Dying, death, end-of-life care, and advance directives should be approached with courteous respect. Open frank discussion on dying and death may be difficult depending on the degree to which a person or his or family maintains traditional Japanese values. Traditional elders may wish to defer decision making totally to their adult children, often to their oldest son, whereas more acculturated elders may prefer to participate in end-of-life decision making.
In Japan, it is a common saying that Japanese are born Shinto but die Buddhist. In Shintoism, the emphasis is on purity and cleanliness. Terminal illnesses, dying and death are considered “negative” or impure and akin to “contamination.” Frank discussions on death and dying may be difficult at first. However, at some point most Japanese are said to embrace Buddhism in later life.
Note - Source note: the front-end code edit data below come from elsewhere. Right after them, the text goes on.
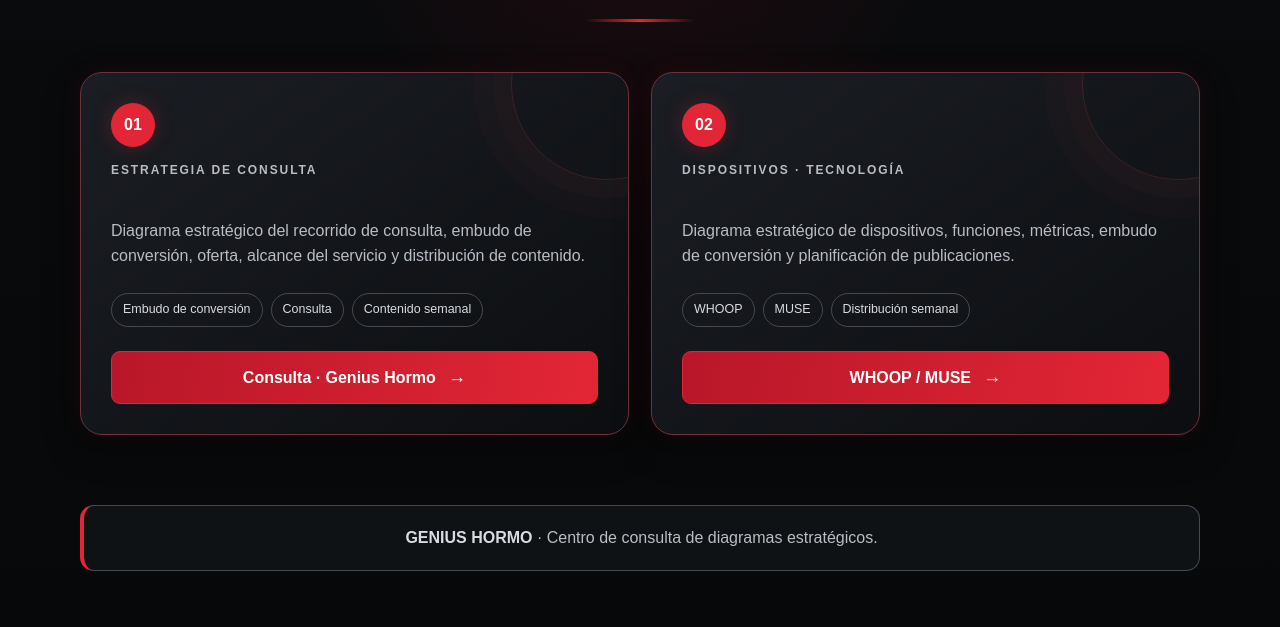
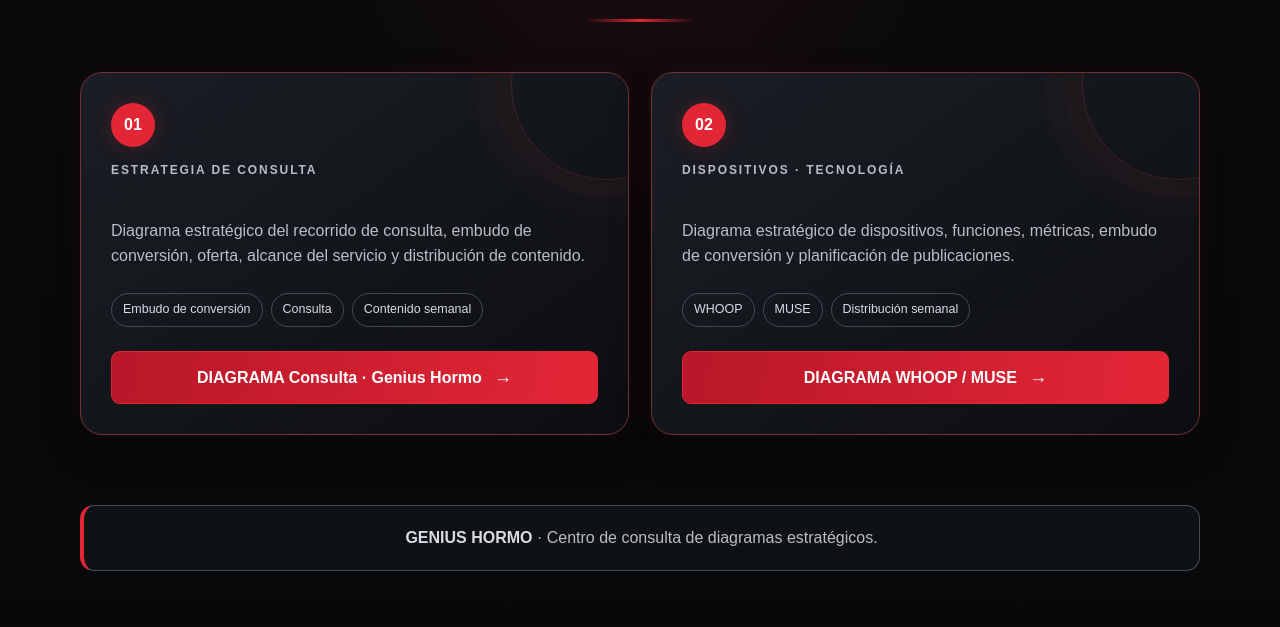
Before and after one commit to eduvigesc95-create/genius-hormo, a plain HTML site: page index.html in a window 1280 px wide. Shown: the part 470-1097 px from the top of the page. Drawn offline with Linux system fonts and the light colour scheme.

Commit message:
Update index.html

```diff
--- a/index.html
+++ b/index.html
@@ -213,7 +213,7 @@
           <span class="pill">Consulta</span>
           <span class="pill">Contenido semanal</span>
         </div>
-        <a class="open-link" href="diagramas/consulta.html">Consulta · Genius Hormo <span class="arrow">→</span></a>
+        <a class="open-link" href="diagramas/consulta.html"> DIAGRAMA Consulta · Genius Hormo <span class="arrow">→</span></a>
       </article>
 
       <article class="card">
@@ -225,7 +225,7 @@
           <span class="pill">MUSE</span>
           <span class="pill">Distribución semanal</span>
         </div>
-        <a class="open-link" href="diagramas/whoop-muse.html">WHOOP / MUSE <span class="arrow">→</span></a>
+        <a class="open-link" href="diagramas/whoop-muse.html"> DIAGRAMA WHOOP / MUSE <span class="arrow">→</span></a>
       </article>
     </section>
 
```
As such, death is considered a natural process, a part of life. Life continues in the form of a rebirth. These individuals may be more open to end-of-life discussions.
It is also very important to bear in mind that a number of elder Japanese Americans are Christians and embrace a Christian view of the meaning of dying, death, and end-of-life issues.
In traditional Japanese culture, there is a term, “shikata ga nai,” literally meaning, “it cannot be helped.” Sometimes, in the presence of a terminal illness, discussions may be a little easier because this fatalistic view takes any sense of blame, responsibility, or feeling of failure off of the person and his or her family. It embodies a concept of stoic acceptance of a difficult or impossible situation or circumstance.